- Opening Delimiter -

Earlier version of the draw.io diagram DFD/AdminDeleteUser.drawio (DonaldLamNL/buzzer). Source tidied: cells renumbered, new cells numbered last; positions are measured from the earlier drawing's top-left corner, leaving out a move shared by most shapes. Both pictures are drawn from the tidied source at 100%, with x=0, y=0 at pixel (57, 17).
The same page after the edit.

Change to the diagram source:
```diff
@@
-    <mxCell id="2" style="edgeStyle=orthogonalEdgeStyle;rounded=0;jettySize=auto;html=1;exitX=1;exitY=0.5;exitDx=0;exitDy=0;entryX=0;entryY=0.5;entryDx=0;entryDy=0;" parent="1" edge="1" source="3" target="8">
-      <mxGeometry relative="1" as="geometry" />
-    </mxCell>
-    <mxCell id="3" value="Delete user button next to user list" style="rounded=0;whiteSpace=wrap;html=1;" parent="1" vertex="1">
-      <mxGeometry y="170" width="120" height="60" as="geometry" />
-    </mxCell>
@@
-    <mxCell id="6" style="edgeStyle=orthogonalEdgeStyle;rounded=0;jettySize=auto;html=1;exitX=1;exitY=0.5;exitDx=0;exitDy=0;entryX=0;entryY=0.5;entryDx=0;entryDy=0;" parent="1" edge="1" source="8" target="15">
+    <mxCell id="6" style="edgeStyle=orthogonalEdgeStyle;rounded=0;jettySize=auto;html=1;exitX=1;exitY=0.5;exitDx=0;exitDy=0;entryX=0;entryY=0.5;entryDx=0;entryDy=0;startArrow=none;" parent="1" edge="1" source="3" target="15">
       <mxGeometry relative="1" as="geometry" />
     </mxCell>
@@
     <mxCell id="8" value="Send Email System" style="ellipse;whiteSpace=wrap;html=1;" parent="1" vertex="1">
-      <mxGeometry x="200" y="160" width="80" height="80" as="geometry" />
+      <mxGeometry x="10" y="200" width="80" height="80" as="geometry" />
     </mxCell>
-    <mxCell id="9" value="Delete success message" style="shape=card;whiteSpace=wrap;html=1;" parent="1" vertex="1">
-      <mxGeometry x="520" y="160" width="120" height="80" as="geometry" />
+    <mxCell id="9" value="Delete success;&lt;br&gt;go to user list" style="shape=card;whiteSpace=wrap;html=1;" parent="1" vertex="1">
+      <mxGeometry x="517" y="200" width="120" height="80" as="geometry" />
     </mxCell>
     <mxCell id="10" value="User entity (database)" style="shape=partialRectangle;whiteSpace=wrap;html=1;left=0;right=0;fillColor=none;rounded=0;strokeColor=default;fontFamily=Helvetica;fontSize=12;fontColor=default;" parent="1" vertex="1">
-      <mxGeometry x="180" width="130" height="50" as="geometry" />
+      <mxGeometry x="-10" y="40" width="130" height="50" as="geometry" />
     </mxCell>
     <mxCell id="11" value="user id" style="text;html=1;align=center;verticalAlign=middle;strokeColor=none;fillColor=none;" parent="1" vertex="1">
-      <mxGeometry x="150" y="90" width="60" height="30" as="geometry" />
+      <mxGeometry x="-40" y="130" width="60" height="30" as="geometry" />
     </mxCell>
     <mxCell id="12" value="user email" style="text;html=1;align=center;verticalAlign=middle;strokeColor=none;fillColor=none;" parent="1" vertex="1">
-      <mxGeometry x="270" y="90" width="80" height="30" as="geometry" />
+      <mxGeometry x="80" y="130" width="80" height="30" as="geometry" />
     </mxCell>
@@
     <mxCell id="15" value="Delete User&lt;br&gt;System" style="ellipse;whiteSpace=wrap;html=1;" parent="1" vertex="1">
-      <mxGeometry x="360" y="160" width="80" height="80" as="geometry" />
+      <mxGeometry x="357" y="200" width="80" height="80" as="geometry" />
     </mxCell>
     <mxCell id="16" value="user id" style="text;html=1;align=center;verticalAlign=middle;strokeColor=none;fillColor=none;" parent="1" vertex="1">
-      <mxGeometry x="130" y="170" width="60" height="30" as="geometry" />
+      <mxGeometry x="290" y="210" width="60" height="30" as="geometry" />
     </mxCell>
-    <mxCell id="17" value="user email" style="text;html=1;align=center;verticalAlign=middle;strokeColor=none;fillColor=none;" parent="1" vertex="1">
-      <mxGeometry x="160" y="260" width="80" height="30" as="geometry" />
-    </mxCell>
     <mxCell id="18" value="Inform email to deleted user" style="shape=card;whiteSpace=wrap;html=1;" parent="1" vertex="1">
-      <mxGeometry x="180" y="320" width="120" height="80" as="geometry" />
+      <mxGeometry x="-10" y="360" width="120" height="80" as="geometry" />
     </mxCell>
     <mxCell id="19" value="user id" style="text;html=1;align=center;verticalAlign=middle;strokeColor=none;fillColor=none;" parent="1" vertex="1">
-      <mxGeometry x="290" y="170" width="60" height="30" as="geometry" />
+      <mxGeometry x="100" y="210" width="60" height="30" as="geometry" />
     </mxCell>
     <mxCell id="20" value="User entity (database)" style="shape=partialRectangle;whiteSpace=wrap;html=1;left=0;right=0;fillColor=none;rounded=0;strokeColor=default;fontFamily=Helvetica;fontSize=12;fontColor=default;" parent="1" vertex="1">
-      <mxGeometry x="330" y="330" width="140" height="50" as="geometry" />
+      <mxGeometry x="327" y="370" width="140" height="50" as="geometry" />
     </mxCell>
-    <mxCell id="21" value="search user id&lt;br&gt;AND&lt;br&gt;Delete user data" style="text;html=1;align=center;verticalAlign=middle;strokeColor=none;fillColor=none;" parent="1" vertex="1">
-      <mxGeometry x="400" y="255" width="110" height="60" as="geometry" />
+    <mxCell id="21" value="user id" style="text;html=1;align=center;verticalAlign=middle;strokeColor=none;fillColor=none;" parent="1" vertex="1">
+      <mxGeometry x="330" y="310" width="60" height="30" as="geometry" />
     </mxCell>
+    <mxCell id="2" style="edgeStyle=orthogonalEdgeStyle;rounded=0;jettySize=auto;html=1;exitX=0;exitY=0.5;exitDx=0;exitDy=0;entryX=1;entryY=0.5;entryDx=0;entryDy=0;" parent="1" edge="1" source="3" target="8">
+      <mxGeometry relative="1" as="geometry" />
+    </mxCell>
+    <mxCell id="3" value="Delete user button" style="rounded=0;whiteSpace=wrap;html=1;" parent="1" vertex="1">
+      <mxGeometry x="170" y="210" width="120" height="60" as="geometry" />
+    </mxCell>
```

- Closing Delimiter -
- Opening Delimiter -

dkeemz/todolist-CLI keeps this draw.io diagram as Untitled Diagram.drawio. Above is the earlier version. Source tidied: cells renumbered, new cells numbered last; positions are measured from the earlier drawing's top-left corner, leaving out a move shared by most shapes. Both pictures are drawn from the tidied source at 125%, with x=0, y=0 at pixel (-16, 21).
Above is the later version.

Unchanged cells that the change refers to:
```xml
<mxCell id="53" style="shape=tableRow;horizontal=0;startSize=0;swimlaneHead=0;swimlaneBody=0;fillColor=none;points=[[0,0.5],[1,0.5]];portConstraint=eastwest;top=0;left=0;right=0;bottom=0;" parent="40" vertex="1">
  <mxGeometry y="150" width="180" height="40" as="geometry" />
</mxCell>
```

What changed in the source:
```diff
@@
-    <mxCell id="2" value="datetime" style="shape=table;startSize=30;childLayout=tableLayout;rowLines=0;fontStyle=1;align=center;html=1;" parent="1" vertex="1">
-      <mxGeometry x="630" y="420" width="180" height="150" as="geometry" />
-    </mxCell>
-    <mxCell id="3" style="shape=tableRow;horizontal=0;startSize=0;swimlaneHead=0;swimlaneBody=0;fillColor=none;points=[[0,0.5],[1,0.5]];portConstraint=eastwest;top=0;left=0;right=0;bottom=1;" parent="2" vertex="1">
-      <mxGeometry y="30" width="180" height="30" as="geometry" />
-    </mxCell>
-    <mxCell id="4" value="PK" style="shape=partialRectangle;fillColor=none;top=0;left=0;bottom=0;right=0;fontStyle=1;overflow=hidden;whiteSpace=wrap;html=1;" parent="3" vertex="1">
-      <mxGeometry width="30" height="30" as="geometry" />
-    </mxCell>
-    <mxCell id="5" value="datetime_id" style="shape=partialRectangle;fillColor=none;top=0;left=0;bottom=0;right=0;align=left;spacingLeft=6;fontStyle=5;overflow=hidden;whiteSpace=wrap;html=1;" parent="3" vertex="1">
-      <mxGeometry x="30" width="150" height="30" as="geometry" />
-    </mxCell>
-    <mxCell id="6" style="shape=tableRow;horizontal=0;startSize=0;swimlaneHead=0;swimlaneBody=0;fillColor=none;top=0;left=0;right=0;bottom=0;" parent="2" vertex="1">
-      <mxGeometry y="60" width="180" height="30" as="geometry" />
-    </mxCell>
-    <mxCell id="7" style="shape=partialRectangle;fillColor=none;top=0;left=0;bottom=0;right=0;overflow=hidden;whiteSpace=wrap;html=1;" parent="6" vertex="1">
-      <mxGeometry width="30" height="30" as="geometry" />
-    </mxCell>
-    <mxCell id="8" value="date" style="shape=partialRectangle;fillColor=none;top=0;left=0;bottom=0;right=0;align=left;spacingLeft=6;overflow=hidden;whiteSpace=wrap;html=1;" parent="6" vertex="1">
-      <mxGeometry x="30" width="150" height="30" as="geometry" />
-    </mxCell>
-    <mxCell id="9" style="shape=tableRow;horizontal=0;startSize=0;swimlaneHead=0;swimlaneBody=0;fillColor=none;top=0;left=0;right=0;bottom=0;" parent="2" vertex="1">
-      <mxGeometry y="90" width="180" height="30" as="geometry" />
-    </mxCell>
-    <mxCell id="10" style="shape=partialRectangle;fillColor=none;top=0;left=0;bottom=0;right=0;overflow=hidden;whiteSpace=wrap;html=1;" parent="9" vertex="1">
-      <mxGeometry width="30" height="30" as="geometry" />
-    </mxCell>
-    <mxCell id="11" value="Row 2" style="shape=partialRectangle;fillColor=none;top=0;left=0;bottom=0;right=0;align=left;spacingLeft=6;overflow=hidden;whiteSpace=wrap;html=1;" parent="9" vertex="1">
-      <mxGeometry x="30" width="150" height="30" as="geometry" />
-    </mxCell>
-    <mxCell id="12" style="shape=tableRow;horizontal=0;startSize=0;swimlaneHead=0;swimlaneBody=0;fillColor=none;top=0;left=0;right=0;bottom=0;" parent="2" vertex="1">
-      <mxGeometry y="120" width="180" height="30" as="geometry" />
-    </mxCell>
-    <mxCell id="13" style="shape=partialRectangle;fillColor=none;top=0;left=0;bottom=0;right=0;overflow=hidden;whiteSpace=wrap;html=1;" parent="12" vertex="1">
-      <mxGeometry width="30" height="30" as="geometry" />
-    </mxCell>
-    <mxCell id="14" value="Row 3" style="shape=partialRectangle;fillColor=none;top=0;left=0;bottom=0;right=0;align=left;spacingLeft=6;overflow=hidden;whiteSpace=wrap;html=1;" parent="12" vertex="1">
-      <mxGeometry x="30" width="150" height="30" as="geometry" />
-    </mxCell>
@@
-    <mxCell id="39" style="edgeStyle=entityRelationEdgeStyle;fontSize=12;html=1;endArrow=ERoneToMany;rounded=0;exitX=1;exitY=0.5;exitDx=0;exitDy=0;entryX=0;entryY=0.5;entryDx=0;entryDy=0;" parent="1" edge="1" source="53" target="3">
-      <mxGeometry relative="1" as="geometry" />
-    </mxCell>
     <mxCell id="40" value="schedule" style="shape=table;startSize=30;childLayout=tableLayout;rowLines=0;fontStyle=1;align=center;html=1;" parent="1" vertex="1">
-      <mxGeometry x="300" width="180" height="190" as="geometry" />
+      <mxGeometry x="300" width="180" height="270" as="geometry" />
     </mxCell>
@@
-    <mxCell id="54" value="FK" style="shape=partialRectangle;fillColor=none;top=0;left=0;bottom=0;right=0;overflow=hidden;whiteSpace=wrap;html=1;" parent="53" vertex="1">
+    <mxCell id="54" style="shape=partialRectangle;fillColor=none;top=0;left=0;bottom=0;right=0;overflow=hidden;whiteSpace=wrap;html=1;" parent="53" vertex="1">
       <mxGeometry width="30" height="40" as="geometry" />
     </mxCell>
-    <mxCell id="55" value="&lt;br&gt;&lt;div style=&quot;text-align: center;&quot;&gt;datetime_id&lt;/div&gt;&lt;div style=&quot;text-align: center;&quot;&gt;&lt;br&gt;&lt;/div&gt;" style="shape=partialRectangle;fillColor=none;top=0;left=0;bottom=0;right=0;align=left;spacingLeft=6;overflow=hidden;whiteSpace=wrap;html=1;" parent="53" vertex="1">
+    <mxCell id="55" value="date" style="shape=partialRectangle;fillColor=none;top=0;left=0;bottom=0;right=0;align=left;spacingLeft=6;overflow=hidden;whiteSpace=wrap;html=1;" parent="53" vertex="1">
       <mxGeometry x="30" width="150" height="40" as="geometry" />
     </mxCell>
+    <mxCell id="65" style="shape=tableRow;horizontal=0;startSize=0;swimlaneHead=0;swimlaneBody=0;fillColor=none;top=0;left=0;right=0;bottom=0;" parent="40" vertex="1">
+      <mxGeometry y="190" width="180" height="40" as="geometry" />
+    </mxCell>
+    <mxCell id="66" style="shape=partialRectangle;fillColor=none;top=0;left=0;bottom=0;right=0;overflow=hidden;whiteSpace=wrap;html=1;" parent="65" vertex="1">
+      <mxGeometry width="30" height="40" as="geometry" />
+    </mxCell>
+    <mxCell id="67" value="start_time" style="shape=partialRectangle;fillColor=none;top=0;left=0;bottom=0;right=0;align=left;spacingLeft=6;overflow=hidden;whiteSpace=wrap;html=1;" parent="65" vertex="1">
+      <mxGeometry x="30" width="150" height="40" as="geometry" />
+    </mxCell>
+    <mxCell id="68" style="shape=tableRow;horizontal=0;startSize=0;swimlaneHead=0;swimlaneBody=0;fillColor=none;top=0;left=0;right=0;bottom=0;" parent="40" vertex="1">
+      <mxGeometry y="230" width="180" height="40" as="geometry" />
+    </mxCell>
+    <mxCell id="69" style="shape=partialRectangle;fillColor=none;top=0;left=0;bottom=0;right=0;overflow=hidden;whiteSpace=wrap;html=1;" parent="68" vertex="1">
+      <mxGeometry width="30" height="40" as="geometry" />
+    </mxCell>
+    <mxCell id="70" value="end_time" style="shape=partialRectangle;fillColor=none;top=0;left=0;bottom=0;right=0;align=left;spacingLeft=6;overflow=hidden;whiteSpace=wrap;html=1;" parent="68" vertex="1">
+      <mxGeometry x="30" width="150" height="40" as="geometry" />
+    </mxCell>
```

- Closing Delimiter -
- Opening Delimiter -

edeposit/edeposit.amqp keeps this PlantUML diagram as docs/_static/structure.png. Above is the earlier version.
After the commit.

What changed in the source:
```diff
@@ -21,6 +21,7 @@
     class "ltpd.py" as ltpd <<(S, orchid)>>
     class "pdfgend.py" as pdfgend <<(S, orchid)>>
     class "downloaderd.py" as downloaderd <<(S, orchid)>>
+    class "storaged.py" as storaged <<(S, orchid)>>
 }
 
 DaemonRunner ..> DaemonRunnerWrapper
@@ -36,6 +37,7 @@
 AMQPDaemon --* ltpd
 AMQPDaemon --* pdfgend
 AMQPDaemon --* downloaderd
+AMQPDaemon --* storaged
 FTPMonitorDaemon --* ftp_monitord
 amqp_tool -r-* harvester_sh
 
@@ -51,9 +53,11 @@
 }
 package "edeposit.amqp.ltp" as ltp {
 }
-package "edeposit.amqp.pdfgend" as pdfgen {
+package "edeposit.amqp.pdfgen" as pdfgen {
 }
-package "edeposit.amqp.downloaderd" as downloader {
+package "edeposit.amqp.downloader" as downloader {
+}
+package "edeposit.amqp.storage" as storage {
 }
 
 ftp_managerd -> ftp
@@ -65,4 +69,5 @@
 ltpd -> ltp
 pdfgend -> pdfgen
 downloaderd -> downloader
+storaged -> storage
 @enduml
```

- Closing Delimiter -

:: WHAT THE TASK ASKS ::
A single figure is required: the number of lines above in which the word "downloaderd" occurs.

:: TASK SOLUTION ::
4